NewsDecision 2022


Secretary Adams satisfied with first day of in-person voting

Posted at 7:46 PM, Oct 14, 2020
and last updated 2020-10-14 21:43:13-04

FRANKFORT, Ky. (LEX 18) — With 20 days until the official Election Day, thousands of ballots have already been cast in-person in Kentucky.

According to Secretary of State Michael Adams, around 60,000 people cast a ballot on Tuesday - the first day of early in-person voting.

"I really couldn't be happier with how things went on the first day, October 13," said Adams.

"We had some lines, initially, in some places right when the polls opened," said Adams. "I waited for about 30 minutes myself in Jefferson County. But pretty quickly, those lines were taken care of, and people got in and got out."

Election officers at some polling locations also saw a steady turnout on Wednesday.

In addition to all the in-person ballots cast, more than 658,000 voters in Kentucky have requested an absentee ballot. So, many votes have already been cast in the 2020 election. However, don't expect any results to be released until the polls close on November 3rd.

"We do not report any results until the polls are closed. We don't even count the results until the polls are closed. We process the ballots as they come in, but we don't hit the button that tells us the count until the polls close," said Adams. "That way, everybody can be confident that there's no leakage of information before people are done voting."

And there's still a lot of voting left to happen. Voters can vote in-person any workday or Saturday until the polls close on November 3.

"Six days for three weeks, you can go vote," said Adams. "You don't need an excuse or appointment."

However, you do need a photo ID.

This is the first election where Kentucky's new voter ID law is in effect. It requires people to show a photo ID to vote.

During the coronavirus pandemic, that poses a problem for some people. State leaders know COVID-19 has made it difficult for some Kentuckians to get a photo ID. So, if someone can't get one, they will still be allowed to vote with an approved non-photo ID.

"We're not going to kick you out. However, there are new protocols in place," said Adams. "If you can't get a photo ID due to COVID-19, you can sign an oath of voter, and then you can vote with an approved non-photo ID, which can be a government benefit card or a credit card or debit card."

Adams said credit cards, debit cards, and government benefit cards will work because they have already, in some way, verified a person's identity. However, bank statements or utility bills - which used to be allowed as proof of ID - won't cut it.

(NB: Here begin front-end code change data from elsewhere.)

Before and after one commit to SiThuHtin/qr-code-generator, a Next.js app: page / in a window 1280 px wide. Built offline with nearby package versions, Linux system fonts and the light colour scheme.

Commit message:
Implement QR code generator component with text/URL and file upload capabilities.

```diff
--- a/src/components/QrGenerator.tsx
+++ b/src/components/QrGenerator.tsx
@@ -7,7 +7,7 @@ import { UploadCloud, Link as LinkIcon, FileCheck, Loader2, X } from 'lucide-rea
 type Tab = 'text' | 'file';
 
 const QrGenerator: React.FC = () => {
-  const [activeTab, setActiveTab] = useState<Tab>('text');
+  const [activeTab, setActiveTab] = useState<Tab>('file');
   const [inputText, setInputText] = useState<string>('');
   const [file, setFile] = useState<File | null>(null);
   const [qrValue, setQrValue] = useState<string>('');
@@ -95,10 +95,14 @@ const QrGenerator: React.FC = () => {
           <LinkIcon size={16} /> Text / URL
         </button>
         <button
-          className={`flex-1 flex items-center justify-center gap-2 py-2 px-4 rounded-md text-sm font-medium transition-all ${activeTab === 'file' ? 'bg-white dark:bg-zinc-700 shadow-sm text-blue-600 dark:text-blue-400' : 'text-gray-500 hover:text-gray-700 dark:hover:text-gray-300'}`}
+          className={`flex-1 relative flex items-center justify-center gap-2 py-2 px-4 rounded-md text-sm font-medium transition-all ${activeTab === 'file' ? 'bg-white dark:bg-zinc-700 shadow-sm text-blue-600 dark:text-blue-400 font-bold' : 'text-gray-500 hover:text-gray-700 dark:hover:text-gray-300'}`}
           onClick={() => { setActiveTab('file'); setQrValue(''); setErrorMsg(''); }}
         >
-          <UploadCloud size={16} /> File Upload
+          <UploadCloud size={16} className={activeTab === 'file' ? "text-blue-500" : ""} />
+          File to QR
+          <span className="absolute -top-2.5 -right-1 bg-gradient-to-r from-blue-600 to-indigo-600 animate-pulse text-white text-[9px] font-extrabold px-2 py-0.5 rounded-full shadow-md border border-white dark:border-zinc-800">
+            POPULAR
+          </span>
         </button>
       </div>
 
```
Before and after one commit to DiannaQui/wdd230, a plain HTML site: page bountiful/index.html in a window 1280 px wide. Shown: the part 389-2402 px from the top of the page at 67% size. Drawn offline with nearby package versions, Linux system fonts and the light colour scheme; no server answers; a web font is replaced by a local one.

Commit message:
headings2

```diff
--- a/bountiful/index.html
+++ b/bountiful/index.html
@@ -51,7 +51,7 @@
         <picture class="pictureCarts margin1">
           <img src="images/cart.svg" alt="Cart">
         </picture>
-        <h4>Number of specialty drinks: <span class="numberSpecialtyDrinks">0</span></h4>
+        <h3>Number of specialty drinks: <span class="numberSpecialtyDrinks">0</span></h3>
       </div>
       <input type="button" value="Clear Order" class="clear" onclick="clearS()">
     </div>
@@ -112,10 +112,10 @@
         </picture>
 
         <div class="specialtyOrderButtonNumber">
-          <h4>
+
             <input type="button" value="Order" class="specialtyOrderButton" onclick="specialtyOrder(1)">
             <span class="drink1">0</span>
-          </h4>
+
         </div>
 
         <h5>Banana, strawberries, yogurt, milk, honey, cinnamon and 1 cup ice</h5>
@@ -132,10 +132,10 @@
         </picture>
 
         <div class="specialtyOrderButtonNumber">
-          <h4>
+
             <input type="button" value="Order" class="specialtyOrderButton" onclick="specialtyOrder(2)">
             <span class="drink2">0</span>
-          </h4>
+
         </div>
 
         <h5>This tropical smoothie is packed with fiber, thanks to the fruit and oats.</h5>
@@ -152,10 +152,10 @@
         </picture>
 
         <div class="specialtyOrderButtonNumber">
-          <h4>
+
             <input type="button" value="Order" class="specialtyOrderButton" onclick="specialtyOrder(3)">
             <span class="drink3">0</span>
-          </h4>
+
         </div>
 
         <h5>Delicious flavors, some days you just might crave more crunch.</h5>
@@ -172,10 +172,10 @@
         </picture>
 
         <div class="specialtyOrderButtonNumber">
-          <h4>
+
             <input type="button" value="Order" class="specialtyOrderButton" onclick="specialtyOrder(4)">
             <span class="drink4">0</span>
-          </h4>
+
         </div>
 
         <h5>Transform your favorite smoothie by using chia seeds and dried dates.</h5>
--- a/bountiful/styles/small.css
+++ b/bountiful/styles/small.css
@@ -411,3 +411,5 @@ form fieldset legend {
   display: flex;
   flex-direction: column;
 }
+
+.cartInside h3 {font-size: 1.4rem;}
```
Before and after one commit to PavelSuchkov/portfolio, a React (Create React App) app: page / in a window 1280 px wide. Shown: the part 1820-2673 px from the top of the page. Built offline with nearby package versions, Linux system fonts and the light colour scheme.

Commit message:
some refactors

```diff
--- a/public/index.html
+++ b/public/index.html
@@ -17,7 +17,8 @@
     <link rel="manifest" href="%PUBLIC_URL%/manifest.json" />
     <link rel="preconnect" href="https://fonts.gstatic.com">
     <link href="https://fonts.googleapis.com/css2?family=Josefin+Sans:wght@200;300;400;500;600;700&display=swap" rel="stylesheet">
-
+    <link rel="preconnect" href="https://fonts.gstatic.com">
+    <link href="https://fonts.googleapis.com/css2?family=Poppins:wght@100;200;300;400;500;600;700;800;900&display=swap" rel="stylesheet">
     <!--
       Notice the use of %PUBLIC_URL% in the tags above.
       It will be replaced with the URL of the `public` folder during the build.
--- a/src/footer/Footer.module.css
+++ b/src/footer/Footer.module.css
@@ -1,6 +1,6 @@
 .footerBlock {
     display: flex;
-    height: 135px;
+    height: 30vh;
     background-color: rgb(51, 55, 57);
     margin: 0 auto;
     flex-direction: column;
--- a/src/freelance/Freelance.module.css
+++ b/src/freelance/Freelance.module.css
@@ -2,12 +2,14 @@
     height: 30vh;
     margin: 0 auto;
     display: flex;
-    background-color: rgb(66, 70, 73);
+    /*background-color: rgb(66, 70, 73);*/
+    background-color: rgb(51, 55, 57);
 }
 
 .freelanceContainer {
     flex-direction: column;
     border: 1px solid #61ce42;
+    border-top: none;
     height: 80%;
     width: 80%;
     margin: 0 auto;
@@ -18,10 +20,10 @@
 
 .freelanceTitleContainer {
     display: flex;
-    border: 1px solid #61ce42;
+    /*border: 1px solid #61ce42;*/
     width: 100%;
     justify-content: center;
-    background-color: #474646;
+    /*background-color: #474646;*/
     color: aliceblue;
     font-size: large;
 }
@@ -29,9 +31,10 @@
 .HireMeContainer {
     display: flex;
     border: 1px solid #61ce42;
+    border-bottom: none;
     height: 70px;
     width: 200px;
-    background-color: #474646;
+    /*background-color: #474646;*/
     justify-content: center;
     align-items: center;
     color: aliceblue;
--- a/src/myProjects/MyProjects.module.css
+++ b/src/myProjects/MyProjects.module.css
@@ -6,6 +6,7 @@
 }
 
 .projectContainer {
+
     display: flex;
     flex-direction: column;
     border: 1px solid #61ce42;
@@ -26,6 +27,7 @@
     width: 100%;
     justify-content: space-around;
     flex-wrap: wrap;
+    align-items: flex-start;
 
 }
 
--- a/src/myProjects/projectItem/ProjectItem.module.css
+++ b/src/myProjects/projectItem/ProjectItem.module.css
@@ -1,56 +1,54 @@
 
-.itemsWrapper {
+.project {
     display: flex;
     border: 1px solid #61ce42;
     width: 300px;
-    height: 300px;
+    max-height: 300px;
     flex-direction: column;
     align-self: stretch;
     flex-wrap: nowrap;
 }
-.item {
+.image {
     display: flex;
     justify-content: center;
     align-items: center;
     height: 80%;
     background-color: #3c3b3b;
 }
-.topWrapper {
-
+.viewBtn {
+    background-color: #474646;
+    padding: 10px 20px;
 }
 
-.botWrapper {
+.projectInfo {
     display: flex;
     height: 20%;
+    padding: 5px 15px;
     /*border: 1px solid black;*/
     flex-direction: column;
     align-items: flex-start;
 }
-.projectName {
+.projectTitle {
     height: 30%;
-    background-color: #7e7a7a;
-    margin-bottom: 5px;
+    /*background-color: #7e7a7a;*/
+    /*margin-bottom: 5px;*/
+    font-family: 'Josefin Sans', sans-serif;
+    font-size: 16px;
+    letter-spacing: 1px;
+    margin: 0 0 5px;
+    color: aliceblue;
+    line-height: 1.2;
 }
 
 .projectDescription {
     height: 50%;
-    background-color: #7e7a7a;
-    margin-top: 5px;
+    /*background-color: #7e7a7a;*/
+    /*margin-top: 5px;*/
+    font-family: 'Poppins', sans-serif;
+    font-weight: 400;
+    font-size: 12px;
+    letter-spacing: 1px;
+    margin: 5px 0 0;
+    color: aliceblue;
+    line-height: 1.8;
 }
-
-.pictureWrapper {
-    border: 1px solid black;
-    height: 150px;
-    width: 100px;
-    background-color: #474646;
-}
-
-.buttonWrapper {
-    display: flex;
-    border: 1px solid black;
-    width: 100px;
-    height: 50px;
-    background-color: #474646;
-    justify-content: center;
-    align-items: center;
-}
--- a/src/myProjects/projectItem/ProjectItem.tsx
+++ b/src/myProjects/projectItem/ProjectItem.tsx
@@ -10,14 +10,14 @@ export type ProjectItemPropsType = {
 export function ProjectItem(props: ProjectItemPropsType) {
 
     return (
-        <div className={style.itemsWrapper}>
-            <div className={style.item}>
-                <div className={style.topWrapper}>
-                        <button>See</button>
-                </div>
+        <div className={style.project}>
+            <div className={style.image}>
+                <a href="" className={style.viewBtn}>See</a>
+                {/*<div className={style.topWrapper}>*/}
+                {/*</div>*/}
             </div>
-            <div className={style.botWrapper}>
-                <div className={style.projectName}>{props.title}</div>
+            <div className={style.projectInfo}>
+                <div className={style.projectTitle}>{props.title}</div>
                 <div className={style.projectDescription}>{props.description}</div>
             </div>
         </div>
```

Another acceptable way to verify someone's identity is to have a poll worker know the voter.

"If you know the poll worker, the poll worker can sign an affidavit recognizing that the polls workers know you."